The CEO is acutely aware of the fact that RLGT is one of the few realistic options these “industry pioneers” have but rather than trying to screw them he seems intent on offering them a way out with their legacy intact and continued operational and financial participation -Win/Win!
Bohn Crain has worked in the freight industry for 20 years, and is assisted by an experienced exec team. Bohn owns more than 30% of the equity of the company and has consistently added to his position in the open market – at prices above the current level. Bohn takes an extremely modest salary of just $200k. The second largest holder of the equity is Doug Tabor who is the single largest agent station holder – he has been instrumental in sourcing new deals and helping onboard new agents for RLGT.
Insiders own more than 40% of the company which is fantastic when it comes to ensuring they have it all on the line. It does however mean that the free float is particularly limited!
Balance Sheet/Debt Position/Buybacks
RLGT’s credit revolver is $20m, maturing November 2013, and as of end of August there is $9.6m available. The terms of credit flex between LIBOR +1.75% and LIBOR+3% depending on RLGT’s performance relative to financial covenants.
In December 2011 the company issued $10m of senior subordinated notes maturing Dec 2016 to Caltius Partners at a cost of 13.5%. This is clearly a very expensive form of capital and I hope that this doesn’t happen again!
In May 2012 the company filed a shelf registration to sell any combination of stock, preferred stock or debt totalling $75m. Then, on 21st November the company announced a share buyback of up to 3 million shares (9% of shares in issue) from cash flow and the revolving credit facility. A word of caution – it is possible that only 1m of shares can be repurchased before they would be breaching lending restrictions.
- The CEO was involved in a previous company which exploded under a mountain of debt “Stonepath”. Whilst I am not entirely familiar with the situation, analysts I respect such as Torin and Ryan are quite confident that he is a more chastened executive as a result.
- Should they need growth capital it may prove expensive as did the Caltius Partners’ notes in 2011 – 13.5% is not a sustainable WACC!
- Related party transactions with Radiant Capital Partners a company owned 60/40 between the CEO and the company although this risk is largely ameliorated by his very large equity position in the company itself. (see Above Average Odds comments for in-depth discussion of this)
- Deterioration of relationship with Independent Agents. Just as they have poached agents from other 3PL networks there is a risk that someone else’s value proposition is more appealing/lucrative and as a consequence – agents may leave (I am not aware of any instance of this happening).

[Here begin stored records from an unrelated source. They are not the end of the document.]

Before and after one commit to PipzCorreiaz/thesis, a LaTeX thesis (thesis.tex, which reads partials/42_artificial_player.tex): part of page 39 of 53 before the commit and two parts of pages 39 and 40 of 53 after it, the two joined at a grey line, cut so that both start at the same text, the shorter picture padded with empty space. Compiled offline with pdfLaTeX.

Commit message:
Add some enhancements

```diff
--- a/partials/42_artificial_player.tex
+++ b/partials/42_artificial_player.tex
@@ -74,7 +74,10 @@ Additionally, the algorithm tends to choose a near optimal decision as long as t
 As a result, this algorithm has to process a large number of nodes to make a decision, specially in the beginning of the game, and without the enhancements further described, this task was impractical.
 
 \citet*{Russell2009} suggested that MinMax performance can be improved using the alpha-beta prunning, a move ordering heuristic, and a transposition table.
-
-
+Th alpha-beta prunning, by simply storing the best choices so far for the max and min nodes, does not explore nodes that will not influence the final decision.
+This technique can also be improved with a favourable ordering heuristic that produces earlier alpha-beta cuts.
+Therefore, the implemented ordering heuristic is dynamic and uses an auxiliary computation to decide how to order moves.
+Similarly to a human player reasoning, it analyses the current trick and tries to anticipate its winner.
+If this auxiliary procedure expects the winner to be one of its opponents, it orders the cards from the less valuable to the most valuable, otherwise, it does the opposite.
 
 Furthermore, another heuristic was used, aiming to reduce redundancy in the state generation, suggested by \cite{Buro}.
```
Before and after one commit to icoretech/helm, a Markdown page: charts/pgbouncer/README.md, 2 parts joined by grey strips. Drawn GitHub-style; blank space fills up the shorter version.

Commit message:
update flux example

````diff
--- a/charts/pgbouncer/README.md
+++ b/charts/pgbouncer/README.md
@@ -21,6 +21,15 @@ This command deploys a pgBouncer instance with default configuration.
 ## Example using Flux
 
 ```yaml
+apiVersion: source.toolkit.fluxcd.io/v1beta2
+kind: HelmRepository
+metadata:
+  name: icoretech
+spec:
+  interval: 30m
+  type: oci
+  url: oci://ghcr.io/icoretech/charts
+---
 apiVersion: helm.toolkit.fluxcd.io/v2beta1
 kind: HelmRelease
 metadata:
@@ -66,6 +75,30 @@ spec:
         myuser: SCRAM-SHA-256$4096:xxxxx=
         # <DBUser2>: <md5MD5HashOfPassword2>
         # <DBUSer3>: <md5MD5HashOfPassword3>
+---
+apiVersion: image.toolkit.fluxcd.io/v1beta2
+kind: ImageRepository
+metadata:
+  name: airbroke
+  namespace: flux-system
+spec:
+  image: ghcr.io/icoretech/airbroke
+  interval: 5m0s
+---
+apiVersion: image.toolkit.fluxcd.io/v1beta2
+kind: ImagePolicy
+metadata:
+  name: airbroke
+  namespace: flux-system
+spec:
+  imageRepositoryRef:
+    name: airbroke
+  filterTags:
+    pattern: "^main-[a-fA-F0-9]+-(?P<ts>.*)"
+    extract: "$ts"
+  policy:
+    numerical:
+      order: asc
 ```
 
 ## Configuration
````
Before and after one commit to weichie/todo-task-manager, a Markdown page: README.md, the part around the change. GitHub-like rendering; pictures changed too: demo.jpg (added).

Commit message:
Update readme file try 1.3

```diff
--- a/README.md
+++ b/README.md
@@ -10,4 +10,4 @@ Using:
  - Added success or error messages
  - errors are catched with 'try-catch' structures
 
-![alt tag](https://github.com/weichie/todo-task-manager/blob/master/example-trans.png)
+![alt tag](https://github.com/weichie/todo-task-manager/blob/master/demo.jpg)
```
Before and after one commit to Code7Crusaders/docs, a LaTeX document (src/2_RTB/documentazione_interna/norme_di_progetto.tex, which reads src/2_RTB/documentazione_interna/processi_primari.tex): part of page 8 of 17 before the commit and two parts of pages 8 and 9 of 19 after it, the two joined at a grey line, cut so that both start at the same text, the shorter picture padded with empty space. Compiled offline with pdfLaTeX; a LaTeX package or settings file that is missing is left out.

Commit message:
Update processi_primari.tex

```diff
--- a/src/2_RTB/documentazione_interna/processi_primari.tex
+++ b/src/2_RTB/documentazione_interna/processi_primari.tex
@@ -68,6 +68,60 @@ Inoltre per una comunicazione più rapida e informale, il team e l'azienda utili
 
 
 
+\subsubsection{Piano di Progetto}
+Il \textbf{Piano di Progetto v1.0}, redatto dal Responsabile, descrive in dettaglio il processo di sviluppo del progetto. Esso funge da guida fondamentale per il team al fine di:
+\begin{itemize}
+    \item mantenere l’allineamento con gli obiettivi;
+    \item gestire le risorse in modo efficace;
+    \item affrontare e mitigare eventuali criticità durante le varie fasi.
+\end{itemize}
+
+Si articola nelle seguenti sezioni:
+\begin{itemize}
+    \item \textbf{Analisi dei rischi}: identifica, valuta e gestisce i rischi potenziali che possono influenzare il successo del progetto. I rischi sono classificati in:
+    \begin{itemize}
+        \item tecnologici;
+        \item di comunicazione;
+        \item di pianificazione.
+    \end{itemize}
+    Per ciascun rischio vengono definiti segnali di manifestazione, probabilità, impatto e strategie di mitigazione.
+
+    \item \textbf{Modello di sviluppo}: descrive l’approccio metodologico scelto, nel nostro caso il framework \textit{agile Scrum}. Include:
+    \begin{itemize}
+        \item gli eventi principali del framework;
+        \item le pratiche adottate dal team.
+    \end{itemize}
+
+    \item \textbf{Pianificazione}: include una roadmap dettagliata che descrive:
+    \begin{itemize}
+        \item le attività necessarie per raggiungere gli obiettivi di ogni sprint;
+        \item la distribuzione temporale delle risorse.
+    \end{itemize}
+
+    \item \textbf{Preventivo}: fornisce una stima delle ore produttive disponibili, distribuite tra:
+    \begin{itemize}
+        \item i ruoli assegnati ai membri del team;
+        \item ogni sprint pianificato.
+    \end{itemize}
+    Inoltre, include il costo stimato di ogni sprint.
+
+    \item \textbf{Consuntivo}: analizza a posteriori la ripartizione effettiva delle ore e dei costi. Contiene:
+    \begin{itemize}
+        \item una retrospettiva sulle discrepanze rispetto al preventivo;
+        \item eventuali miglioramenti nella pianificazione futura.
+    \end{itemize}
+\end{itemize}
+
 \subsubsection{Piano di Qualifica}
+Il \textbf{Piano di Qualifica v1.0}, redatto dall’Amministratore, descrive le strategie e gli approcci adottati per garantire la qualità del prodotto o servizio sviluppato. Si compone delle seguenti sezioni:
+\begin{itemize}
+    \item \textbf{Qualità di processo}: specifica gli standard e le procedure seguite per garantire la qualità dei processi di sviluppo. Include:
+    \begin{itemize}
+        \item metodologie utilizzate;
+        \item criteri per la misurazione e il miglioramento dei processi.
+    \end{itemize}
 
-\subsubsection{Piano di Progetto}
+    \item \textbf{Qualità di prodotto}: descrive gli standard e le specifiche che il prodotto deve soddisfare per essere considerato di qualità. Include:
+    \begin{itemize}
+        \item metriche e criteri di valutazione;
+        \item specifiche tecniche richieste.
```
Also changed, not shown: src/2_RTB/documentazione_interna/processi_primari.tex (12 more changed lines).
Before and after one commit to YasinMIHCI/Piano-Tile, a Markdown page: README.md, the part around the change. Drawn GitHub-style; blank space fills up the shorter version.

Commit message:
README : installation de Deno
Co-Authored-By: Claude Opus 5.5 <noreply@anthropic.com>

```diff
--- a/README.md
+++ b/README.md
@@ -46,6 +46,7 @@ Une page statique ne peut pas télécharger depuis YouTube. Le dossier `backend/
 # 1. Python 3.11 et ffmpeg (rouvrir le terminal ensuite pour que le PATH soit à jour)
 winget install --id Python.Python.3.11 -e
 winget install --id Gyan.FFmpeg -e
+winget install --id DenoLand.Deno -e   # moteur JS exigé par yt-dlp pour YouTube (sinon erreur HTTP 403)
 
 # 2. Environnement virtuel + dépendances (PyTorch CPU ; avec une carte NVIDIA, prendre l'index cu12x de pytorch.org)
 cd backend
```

- Aviation and Transportation Risks regarding terrorism and fuel costs.
- Security concerns – they are responsible for valuable/sensitive cargo.
- Cross-border laws – breaches are subject to fines – this can be a complex area.